In Brooklyn, 6,033 new apartments were delivered in the 12 months ending in September, compared with 3,622 in the previous 12 month period. In Manhattan, the number increased as well, though less drastically, from 4,318 to 5,852. Read the full report here.

Investment sales | Avison Young
Overall investment sales volume in Manhattan in the first half of 2017 was $10.4 billion, down from $21.4 billion over the same period in 2016. Read the full report here.

Related Articles

Breather CEO Bryan Murphy (Credit: LinkedIn and iStock)

Breather bloodbath: Flex-office startup fires 17% of staff

From left: the Ritz-Carlton, 32 East 1st Street, 560 West 24th Street, 301 East 80th Street and 32 West 85th Street

Five priciest homes new to market include 1897 townhouse

Ed Gilligan and 3 East 94th Street (Credit: Getty Images, Compass)

Don’t leave home without $21M: Amex exec’s widow sells townhouse

Stephen Levin, REBNY's Jim Whelan and Brad Lander (Credit: Getty Images)

The bill that won’t die: Will commercial rent control finally pass?

From left: Jed Wilder, Bess Freedman, Richard Grossman, Josh Sarnell and Adam Mahfouda (Credit: Emily Assiran) 

Agents to StreetEasy: The fee is too damn high

40 East 72nd Street (Credit: Google Maps)

Nightmare on E. 72nd Street raises question: Are small condos risky?

Jed Garfield of Leslie J. Garfield; Richard Grossman, president of Halstead Real Estate; Sarah Saltzberg, principal broker and CEO of Bohemia Realty Group; Douglas Elliman’s Howard Lorber

NYC brokers slam bias, promise action after Newsday exposé

The bombshell probe also found that minorities had to meet more stringent financial qualifications than white buyers. (Credit: iStock)

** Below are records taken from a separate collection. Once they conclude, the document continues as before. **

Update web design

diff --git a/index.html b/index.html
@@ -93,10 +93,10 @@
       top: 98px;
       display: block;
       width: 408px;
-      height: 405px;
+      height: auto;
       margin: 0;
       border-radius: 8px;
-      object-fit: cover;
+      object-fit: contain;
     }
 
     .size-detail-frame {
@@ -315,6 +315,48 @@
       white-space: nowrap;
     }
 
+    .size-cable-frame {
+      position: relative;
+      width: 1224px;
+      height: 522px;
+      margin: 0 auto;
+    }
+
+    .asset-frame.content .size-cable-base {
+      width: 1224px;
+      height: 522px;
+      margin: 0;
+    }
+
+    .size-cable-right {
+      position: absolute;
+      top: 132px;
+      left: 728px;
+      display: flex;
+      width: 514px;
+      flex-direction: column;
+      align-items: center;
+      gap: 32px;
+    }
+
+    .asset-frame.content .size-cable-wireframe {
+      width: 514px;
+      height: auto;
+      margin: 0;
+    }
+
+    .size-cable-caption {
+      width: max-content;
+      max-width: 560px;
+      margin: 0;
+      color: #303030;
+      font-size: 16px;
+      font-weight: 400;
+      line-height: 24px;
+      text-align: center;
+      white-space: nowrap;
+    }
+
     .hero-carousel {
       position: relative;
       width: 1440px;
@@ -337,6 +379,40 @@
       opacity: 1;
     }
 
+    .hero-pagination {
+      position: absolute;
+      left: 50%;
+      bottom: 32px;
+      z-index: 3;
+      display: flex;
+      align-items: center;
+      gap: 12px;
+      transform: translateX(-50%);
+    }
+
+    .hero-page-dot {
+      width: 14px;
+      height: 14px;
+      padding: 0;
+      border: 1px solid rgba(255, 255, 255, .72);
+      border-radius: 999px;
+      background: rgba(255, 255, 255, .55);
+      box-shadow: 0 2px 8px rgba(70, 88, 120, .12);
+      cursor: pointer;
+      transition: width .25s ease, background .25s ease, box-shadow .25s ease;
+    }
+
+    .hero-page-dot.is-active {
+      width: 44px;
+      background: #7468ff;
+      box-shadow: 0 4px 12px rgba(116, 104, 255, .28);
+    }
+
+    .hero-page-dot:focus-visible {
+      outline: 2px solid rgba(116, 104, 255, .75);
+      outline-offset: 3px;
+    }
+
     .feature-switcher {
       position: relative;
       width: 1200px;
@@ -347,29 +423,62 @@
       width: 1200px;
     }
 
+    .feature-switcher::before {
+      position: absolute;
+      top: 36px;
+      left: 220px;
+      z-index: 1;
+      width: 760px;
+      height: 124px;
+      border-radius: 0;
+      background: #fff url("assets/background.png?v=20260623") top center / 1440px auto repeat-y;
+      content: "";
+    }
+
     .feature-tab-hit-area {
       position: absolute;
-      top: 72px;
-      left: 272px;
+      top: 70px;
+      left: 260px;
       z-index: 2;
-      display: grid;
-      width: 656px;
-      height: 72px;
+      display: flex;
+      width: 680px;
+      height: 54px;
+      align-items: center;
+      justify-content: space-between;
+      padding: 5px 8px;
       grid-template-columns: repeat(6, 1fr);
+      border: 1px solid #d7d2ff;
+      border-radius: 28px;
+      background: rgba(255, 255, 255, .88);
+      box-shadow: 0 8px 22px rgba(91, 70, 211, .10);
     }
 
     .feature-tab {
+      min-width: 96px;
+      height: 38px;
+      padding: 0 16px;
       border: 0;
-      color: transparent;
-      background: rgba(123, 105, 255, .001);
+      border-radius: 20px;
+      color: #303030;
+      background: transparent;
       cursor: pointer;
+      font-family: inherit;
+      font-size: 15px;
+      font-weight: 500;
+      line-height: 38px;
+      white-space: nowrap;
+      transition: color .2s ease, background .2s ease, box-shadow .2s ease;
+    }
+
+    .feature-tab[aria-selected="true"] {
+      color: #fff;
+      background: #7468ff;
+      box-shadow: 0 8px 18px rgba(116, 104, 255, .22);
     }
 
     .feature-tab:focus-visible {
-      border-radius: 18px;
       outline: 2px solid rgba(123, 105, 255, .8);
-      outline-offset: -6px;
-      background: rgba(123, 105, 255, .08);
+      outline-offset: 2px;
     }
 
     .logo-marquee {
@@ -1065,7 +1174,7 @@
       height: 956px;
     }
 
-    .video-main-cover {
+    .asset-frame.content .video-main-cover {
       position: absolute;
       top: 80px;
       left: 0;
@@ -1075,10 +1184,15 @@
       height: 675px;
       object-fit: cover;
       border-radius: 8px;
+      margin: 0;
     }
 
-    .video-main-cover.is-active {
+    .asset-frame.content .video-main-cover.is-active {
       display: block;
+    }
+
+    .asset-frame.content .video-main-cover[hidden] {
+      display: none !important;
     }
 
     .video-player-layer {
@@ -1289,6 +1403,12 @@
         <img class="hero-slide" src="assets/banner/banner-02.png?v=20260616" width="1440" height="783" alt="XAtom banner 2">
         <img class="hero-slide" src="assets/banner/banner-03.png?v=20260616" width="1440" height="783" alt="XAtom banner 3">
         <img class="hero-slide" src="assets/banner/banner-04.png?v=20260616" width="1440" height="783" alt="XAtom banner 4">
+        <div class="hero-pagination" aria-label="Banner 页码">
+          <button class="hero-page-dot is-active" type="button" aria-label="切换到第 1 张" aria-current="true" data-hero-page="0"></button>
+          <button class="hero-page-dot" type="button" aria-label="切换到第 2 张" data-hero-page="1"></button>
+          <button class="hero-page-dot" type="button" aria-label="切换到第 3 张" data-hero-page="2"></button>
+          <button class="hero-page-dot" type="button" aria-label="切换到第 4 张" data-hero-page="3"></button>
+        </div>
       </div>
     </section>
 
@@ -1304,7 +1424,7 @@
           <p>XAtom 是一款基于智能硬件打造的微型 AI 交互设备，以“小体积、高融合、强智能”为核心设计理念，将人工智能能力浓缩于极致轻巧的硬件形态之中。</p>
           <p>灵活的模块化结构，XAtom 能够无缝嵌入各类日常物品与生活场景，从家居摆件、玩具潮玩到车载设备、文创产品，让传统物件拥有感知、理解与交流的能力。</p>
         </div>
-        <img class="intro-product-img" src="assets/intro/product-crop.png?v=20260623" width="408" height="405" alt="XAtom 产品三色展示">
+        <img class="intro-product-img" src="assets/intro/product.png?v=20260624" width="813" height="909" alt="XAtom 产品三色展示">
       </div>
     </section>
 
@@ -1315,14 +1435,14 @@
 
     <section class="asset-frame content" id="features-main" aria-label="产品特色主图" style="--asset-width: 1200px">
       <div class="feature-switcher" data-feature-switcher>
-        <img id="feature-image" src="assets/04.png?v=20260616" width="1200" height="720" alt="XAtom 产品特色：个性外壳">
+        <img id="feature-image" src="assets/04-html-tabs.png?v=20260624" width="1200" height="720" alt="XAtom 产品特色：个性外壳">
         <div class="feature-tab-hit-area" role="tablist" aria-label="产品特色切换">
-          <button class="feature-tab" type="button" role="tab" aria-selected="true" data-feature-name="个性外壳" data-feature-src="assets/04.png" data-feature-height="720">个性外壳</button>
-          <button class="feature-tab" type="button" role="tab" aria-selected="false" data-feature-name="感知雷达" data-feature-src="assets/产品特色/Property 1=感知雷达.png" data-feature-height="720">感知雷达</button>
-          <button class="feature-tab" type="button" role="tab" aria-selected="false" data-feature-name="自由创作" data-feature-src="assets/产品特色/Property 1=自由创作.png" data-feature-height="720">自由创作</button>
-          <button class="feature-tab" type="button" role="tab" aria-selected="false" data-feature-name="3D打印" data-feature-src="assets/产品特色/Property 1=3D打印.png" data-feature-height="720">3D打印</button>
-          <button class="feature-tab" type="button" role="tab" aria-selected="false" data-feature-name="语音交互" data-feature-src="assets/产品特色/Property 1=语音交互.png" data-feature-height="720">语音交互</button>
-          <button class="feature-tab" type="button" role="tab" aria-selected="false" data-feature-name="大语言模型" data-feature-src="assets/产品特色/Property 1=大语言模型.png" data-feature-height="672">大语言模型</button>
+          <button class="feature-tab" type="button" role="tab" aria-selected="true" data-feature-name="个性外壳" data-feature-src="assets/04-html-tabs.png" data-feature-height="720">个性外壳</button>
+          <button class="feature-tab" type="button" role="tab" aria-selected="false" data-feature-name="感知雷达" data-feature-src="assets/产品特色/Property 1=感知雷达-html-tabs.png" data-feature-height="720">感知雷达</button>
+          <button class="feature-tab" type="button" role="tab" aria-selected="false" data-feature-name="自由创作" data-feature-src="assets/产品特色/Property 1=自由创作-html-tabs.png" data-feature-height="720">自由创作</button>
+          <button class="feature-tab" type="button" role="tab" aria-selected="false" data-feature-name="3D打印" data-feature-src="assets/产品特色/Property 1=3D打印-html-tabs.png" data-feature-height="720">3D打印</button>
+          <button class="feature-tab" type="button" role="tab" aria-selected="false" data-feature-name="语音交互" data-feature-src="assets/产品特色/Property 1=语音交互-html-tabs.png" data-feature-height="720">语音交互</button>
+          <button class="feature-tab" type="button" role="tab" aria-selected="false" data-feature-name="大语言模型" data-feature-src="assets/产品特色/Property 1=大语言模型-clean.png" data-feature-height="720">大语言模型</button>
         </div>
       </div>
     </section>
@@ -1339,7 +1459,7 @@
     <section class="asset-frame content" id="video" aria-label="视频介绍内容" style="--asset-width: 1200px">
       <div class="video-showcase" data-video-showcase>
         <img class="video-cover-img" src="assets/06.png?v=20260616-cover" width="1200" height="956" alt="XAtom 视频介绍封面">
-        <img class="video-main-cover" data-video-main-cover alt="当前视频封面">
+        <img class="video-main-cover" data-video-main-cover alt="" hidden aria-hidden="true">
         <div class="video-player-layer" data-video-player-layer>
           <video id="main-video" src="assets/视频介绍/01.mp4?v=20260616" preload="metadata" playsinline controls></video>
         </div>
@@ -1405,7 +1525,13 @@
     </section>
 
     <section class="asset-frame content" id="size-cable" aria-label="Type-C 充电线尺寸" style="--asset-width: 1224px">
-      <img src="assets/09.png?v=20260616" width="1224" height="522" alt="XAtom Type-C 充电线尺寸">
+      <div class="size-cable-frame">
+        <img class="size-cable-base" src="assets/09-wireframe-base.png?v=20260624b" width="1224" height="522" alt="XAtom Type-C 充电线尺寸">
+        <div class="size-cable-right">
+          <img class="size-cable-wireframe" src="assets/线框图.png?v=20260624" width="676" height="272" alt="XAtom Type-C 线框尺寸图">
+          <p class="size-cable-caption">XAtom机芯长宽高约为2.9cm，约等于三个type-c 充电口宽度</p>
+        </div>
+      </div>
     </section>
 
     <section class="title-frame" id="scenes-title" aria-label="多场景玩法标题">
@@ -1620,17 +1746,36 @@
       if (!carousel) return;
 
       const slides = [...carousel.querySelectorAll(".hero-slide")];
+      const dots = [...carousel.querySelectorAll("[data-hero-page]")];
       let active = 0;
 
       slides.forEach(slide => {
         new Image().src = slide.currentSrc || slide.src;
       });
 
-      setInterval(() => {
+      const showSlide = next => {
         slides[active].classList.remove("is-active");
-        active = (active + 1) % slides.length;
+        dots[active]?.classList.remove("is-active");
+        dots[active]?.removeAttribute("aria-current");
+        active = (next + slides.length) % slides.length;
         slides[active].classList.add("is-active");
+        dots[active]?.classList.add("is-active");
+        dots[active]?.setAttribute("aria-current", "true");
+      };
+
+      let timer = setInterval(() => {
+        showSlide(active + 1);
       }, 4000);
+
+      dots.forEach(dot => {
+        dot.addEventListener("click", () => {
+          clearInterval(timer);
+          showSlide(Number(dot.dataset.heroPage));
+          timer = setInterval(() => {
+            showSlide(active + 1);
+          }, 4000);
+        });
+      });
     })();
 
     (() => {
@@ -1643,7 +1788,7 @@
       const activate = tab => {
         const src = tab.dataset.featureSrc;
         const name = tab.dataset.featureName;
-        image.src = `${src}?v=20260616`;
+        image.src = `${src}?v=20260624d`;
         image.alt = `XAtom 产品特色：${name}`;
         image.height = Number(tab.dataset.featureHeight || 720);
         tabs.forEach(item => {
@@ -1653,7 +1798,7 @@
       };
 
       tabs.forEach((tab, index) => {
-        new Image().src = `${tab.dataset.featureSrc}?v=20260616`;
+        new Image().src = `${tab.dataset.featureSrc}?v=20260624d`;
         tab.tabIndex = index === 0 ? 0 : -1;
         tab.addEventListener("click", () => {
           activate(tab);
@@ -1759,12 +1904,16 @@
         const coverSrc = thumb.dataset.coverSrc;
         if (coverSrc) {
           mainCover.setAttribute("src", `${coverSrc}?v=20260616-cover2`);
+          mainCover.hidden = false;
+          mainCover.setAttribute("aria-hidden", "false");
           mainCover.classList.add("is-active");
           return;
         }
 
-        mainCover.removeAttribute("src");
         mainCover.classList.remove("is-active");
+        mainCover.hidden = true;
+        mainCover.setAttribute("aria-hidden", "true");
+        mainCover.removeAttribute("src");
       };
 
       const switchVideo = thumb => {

LI agents routinely discriminate against minority buyers, undercover probe finds